Problem requirements - A faithful copy without images is required: write out all the records exactly.

Record excerpts -

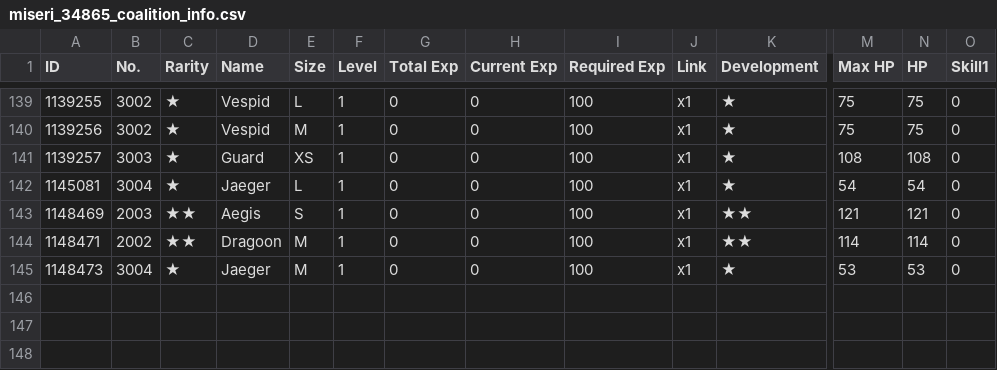
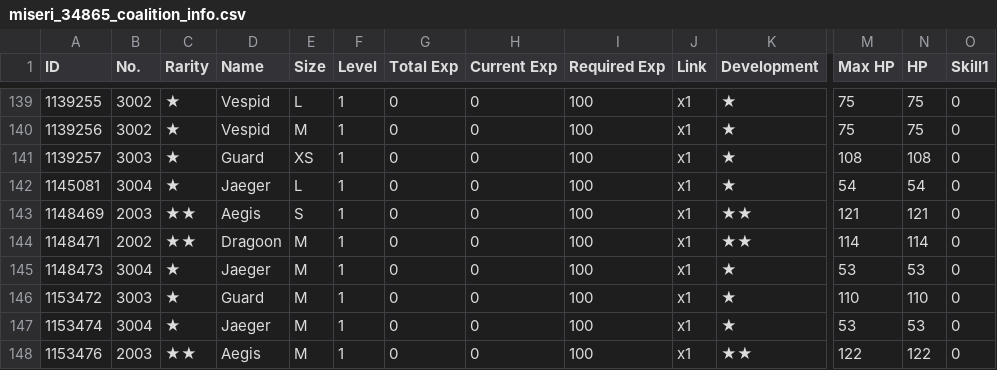
Before and after one commit to m1s3ri/90wish, a CSV file: miseri_34865_coalition_info.csv, drawn as a sheet; only a part is shown, gaps mark what is left out; rows hold the shown columns only; the diff names each change by its address in the sheet, - before the commit and + after, or states it on an @@ line.

```diff
--- a/miseri_34865_coalition_info.csv
+++ b/miseri_34865_coalition_info.csv
+row 146: 1153472 | 3003 | ★ | Guard | M | 1 | 0 | 0 | 100 | x1 | ★ | 110 | 110 | 0
+row 147: 1153474 | 3004 | ★ | Jaeger | M | 1 | 0 | 0 | 100 | x1 | ★ | 53 | 53 | 0
+row 148: 1153476 | 2003 | ★★ | Aegis | M | 1 | 0 | 0 | 100 | x1 | ★★ | 122 | 122 | 0
```
Also changed, not shown: miseri_34865__theater_optimize_team.csv, miseri_34865_doll_info.csv, 5 other files.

Result for this exercise -
Before and after one commit to m1s3ri/90wish, a CSV file: miseri_34865_coalition_info.csv, drawn as a sheet; only a part is shown, gaps mark what is left out; rows hold the shown columns only; the diff names each change by its address in the sheet, - before the commit and + after, or states it on an @@ line.

```diff
--- a/miseri_34865_coalition_info.csv
+++ b/miseri_34865_coalition_info.csv
+row 146: 1153472 | 3003 | ★ | Guard | M | 1 | 0 | 0 | 100 | x1 | ★ | 110 | 110 | 0
+row 147: 1153474 | 3004 | ★ | Jaeger | M | 1 | 0 | 0 | 100 | x1 | ★ | 53 | 53 | 0
+row 148: 1153476 | 2003 | ★★ | Aegis | M | 1 | 0 | 0 | 100 | x1 | ★★ | 122 | 122 | 0
```
Also changed, not shown: miseri_34865__theater_optimize_team.csv, miseri_34865_doll_info.csv, 5 other files.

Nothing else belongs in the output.